Mr Reeve said: “The survival of the museum depends on a core of volunteers, enthusiasts and supporters who carry all the functions and business of the MSLR acting unpaid.
“We do not receive regular funding from any local or national government or councils, however we have been reasonably successful since being voted Suffolk Museum of the Year for 2014 in attracting grants for both specific projects and general funds.”
Income also arrives in the form of ticket sales and support from the associated Middy Trading Company, which runs the museum’s refreshment room, shop and real ale bar The Kitchener Arms.
Long term the railway hopes to one day extend its running line a short distance in order to give passengers a longer ride but during this year the focus is on its big set piece operating days.
In Ipswich one of the most recognisable buildings in the town is Christchurch Mansion, part of the wider Colchester and Ipswich Museum Service.
Staff at the mansion are aiming this year to draw in more young people early in life, knowing a good experience will bring them back as they get older.
“It starts for us with our school visits because it’s about getting people into the museums when they’re young, having a really good experience at a young age we know brings them back,” said Jayne Austin, the Ipswich museums manager. “That’s really important.
“The development of the Egyptian gallery a few years ago increased the number of school visits and again that helps sustain that and boost the income.
“Our evening events programme for next year is another income source but it’s all reaching an additional audience.”
But it is not just about organised school visits – specialist events, perhaps not directly linked with the mansion’s collections but using its impressive spaces, are also being run with younger attendees in mind.
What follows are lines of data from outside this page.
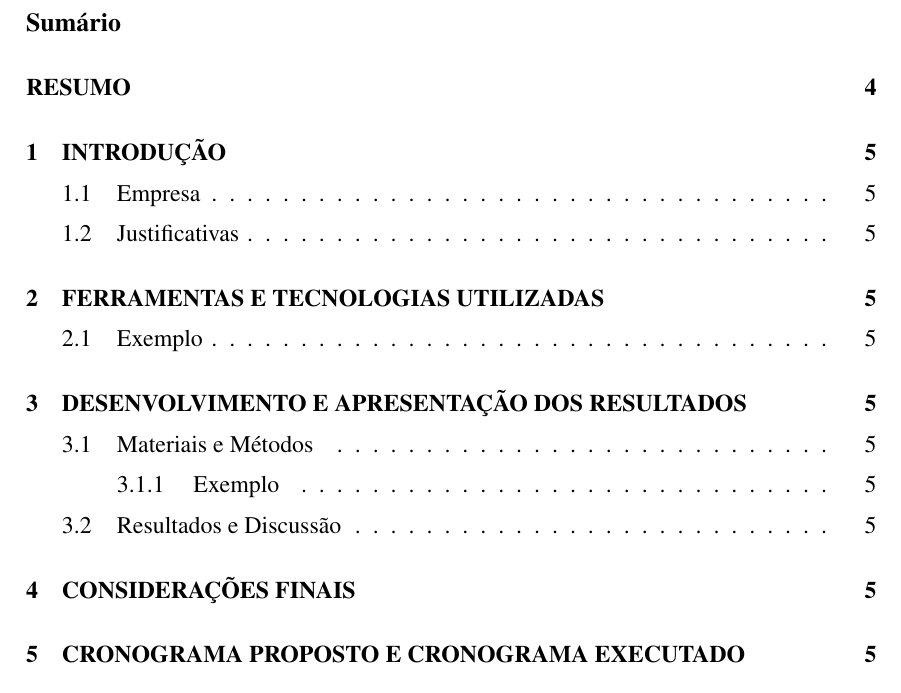
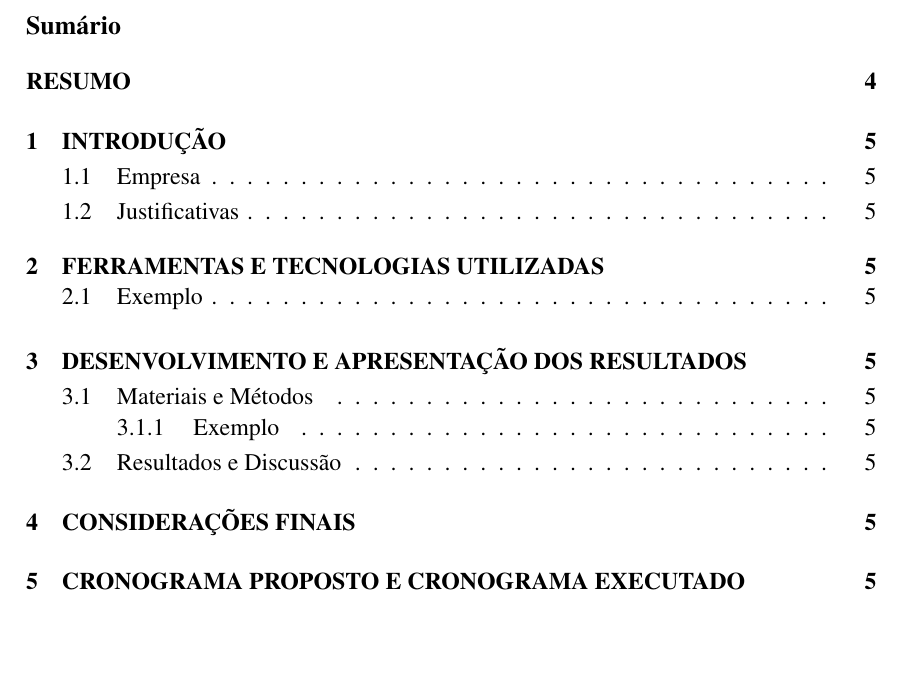
Before and after one commit to Pr3d4dor/modelo-relatorio-es, a LaTeX document (main.tex): part of page 1 of 3, cut so that both start at the same text, the shorter picture padded with empty space. Compiled offline with pdfLaTeX.

Commit message:
Adicionado controle de espaçamento

```diff
--- a/main.tex
+++ b/main.tex
@@ -13,6 +13,7 @@
 \usepackage{lipsum}
 \usepackage{caption}
 \usepackage[scaled]{helvet}
+\usepackage{setspace} % Espaçamento
 \captionsetup{font={small,bf,sf}} % Fonte helvetica nas legendas e tamanho 10
 
 % Seção referencias com título em maiúsculo
@@ -33,7 +34,9 @@
 \begin{document}
 
 \thispagestyle{empty} % Sumário sem número
+\begin{spacing}{0.1} % Espaçamento menor para caber em uma página
 \tableofcontents % Sumário
+\begin{spacing}{0.1}
 
 \clearpage % Próxima página
 \setcounter{page}{4} % Iniciar numeração em 4
```
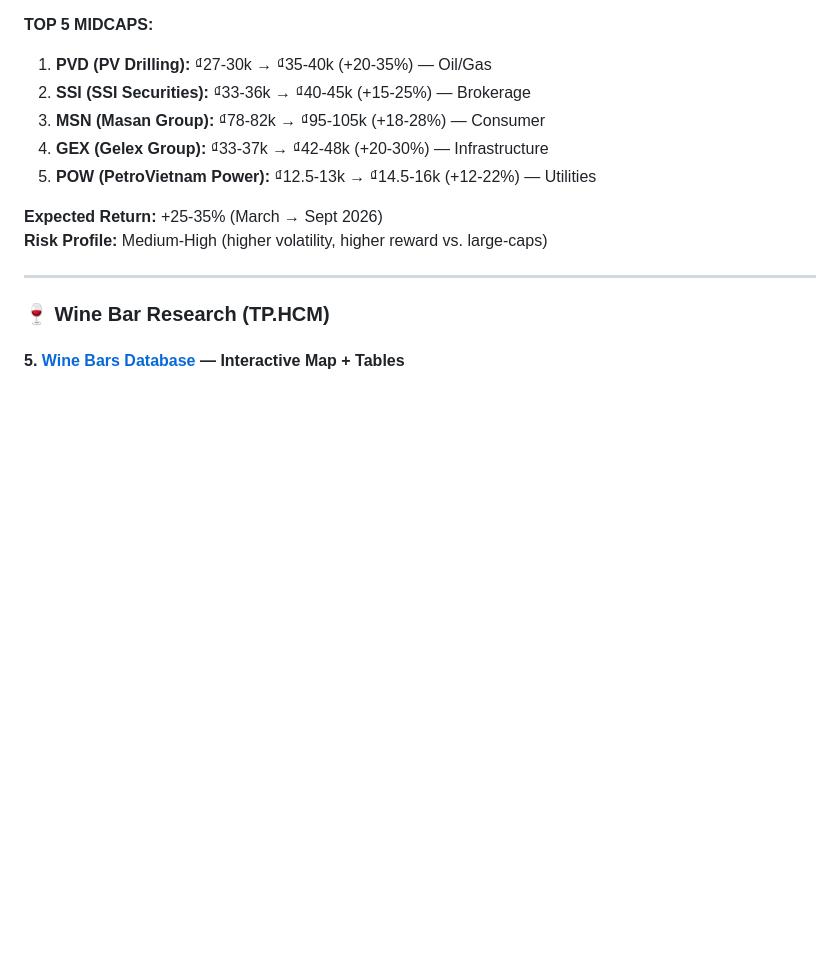
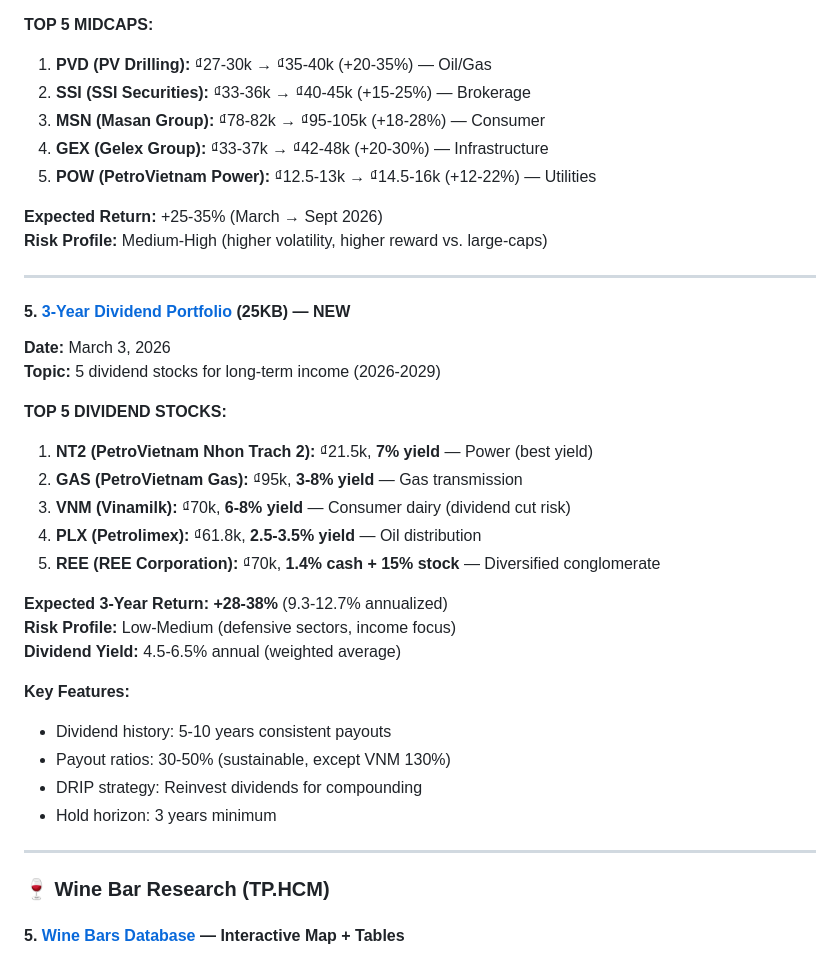
Before and after one commit to bachtranphuong-pa-hub/wine-bars-hcmc, a Markdown page: README.md, the part around the change. Rendered like a GitHub page; blank space fills up the shorter version.

Commit message:
Update README: add dividend portfolio section

```diff
--- a/README.md
+++ b/README.md
@@ -87,6 +87,29 @@
 
 **Expected Return:** +25-35% (March → Sept 2026)
 **Risk Profile:** Medium-High (higher volatility, higher reward vs. large-caps)
+
+---
+
+#### **5. [3-Year Dividend Portfolio](./vn-dividend-portfolio-3year-2026.html)** (25KB) — **NEW**
+**Date:** March 3, 2026
+**Topic:** 5 dividend stocks for long-term income (2026-2029)
+
+**TOP 5 DIVIDEND STOCKS:**
+1. **NT2 (PetroVietnam Nhon Trach 2):** ₫21.5k, **7% yield** — Power (best yield)
+2. **GAS (PetroVietnam Gas):** ₫95k, **3-8% yield** — Gas transmission
+3. **VNM (Vinamilk):** ₫70k, **6-8% yield** — Consumer dairy (dividend cut risk)
+4. **PLX (Petrolimex):** ₫61.8k, **2.5-3.5% yield** — Oil distribution
+5. **REE (REE Corporation):** ₫70k, **1.4% cash + 15% stock** — Diversified conglomerate
+
+**Expected 3-Year Return:** **+28-38%** (9.3-12.7% annualized)
+**Risk Profile:** Low-Medium (defensive sectors, income focus)
+**Dividend Yield:** 4.5-6.5% annual (weighted average)
+
+**Key Features:**
+- Dividend history: 5-10 years consistent payouts
+- Payout ratios: 30-50% (sustainable, except VNM 130%)
+- DRIP strategy: Reinvest dividends for compounding
+- Hold horizon: 3 years minimum
 
 ---
 
```
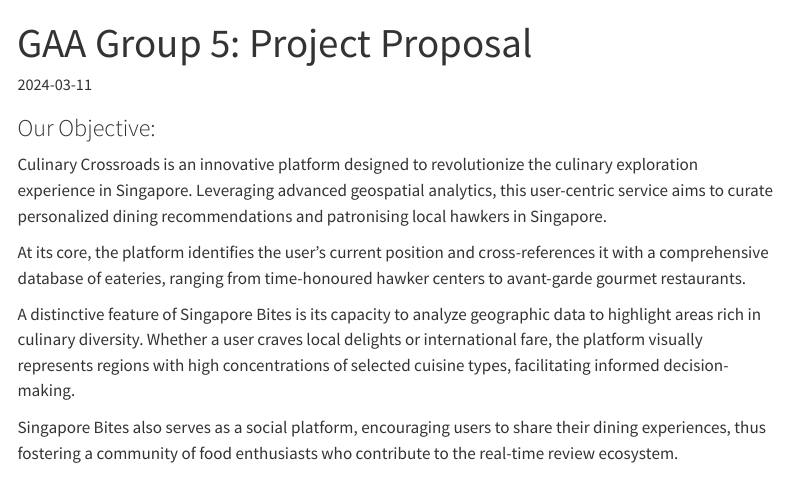
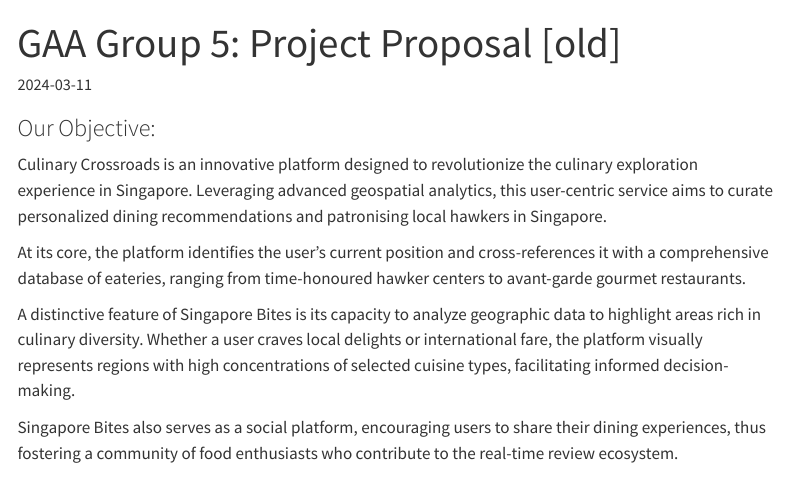
Before and after one commit to Kabeer2003/GAA-Project-2024-Group-5-, a Quarto document (Proposal/old_proposal.qmd): the page in a window 1100 px wide, from its top. Rendered offline with R 4.5, knitr and Pandoc in place of Quarto, with nearby package versions; menus at the side of the page are left out.

```diff
--- a/Proposal/old_proposal.qmd
+++ b/Proposal/old_proposal.qmd
@@ -1,5 +1,5 @@
 ---
-title: "GAA Group 5: Project Proposal"
+title: "GAA Group 5: Project Proposal [old]"
 
 authors: Aidan, Gerald, Kabeer
 date: "`r Sys.Date()`"
```
Also changed, not shown: 1 other file.
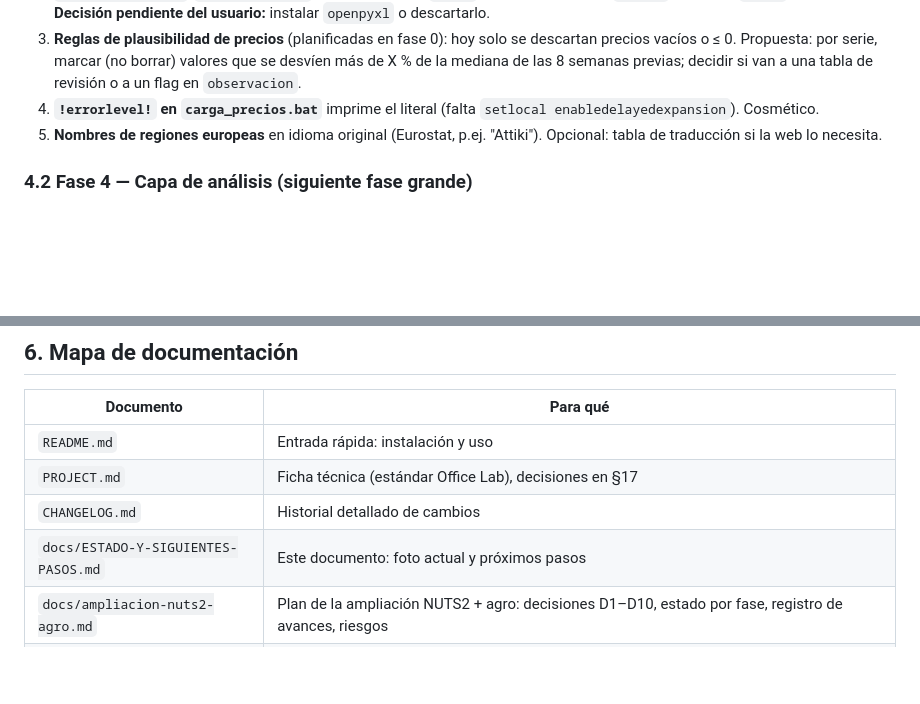
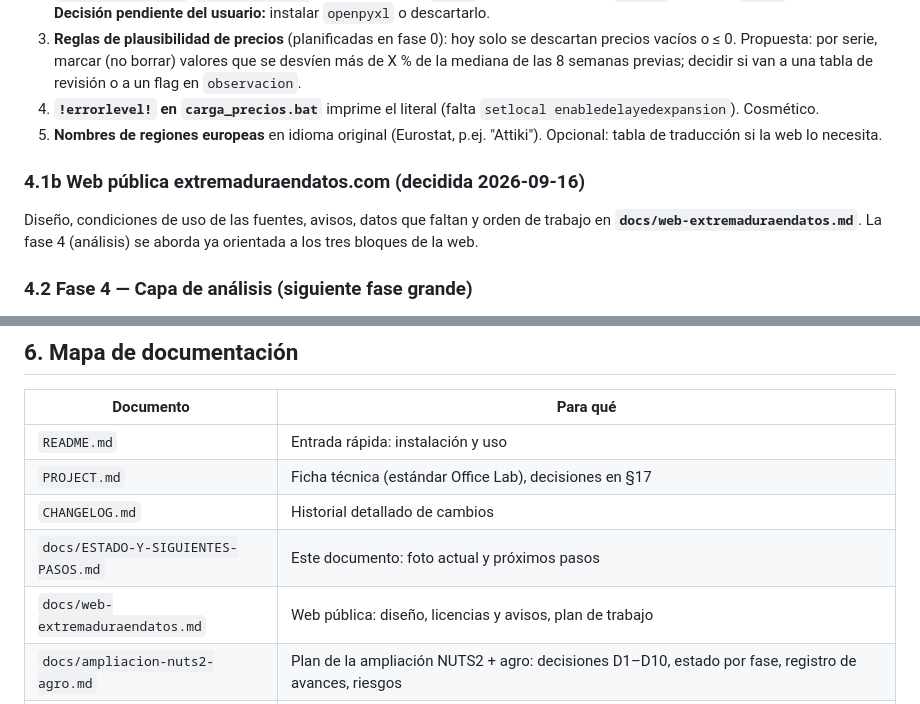
Before and after one commit to AAlmeidaM/extremaduraendatos, a Markdown page: docs/ESTADO-Y-SIGUIENTES-PASOS.md, 2 parts joined by grey strips. Rendered like a GitHub page; blank space fills up the shorter version.

```diff
--- a/docs/ESTADO-Y-SIGUIENTES-PASOS.md
+++ b/docs/ESTADO-Y-SIGUIENTES-PASOS.md
@@ -177,6 +177,12 @@ Git; los logs salen en codificación de consola cp850).
 5. **Nombres de regiones europeas** en idioma original (Eurostat, p.ej.
    "Attiki"). Opcional: tabla de traducción si la web lo necesita.
 
+### 4.1b Web pública extremaduraendatos.com (decidida 2026-09-16)
+
+Diseño, condiciones de uso de las fuentes, avisos, datos que faltan y orden
+de trabajo en **`docs/web-extremaduraendatos.md`**. La fase 4 (análisis) se
+aborda ya orientada a los tres bloques de la web.
+
 ### 4.2 Fase 4 — Capa de análisis (siguiente fase grande)
 
 Estado: sin empezar. Diseño acordado solo a alto nivel (`PROJECT.md` §4 y
@@ -238,6 +244,7 @@ Restricciones conocidas para la fase 4:
 | `PROJECT.md` | Ficha técnica (estándar Office Lab), decisiones en §17 |
 | `CHANGELOG.md` | Historial detallado de cambios |
 | `docs/ESTADO-Y-SIGUIENTES-PASOS.md` | Este documento: foto actual y próximos pasos |
+| `docs/web-extremaduraendatos.md` | Web pública: diseño, licencias y avisos, plan de trabajo |
 | `docs/ampliacion-nuts2-agro.md` | Plan de la ampliación NUTS2 + agro: decisiones D1–D10, estado por fase, registro de avances, riesgos |
 | `docs/fuentes-europa-agro.md` | Fuentes verificadas de la ampliación (Eurostat, Agri-food, FAO, embalses, lonjas, Junta) y catálogos implementados (§7 Eurostat, §8 precios) |
 | `docs/fuentes-ine.md` | Tablas del INE, verificación y demografía (ECP) |
```
Also changed, not shown: CHANGELOG.md (+13 -0 lines), docs/web-extremaduraendatos.md (added, +158 -0 lines).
Mrs Austin said: “We are developing and expanding the range of events we do and it’s about ensuring those events are reaching a range of different audiences.”
Izzy Keith, the mansion’s collections and learning curator, added: “For the events, what’s really important that we’re trying this year is we’re providing a more diverse range of events in comparison to other years.
“What we’re trying to tell the people of Ipswich is if you haven’t been to the museum in years this is a space for you that you can come to and do fun things. You don’t just have to come and look at the displays.”
The mansion’s high standing amongst other museums means it can offer access to world famous collections, from spectacular Constable paintings (it has the largest collection of his oil paintings outside London and hosted his renowned Salisbury Cathedral from the Meadows last year) to sometimes grisly artefacts.
“There was a missionary from the area who built up a collection up but, alas, got eaten, and we have the fork he possibly was eaten with. It’s a great story, people love grisly stories,” said Carole Jones, Ipswich Borough Councils development portfolio holder, who’s remit includes the town’s museums.
Talking about this year’s plans for Christchurch Mansion Mrs Austin said: “We have quite an exciting exhibitions programme planned for the Ipswich Arts School Gallery for next year.
“And the mansion is being refurbished this year which means we’ll have many upgrades and improvements which will enable us to do a lot more. The whole world is here really.”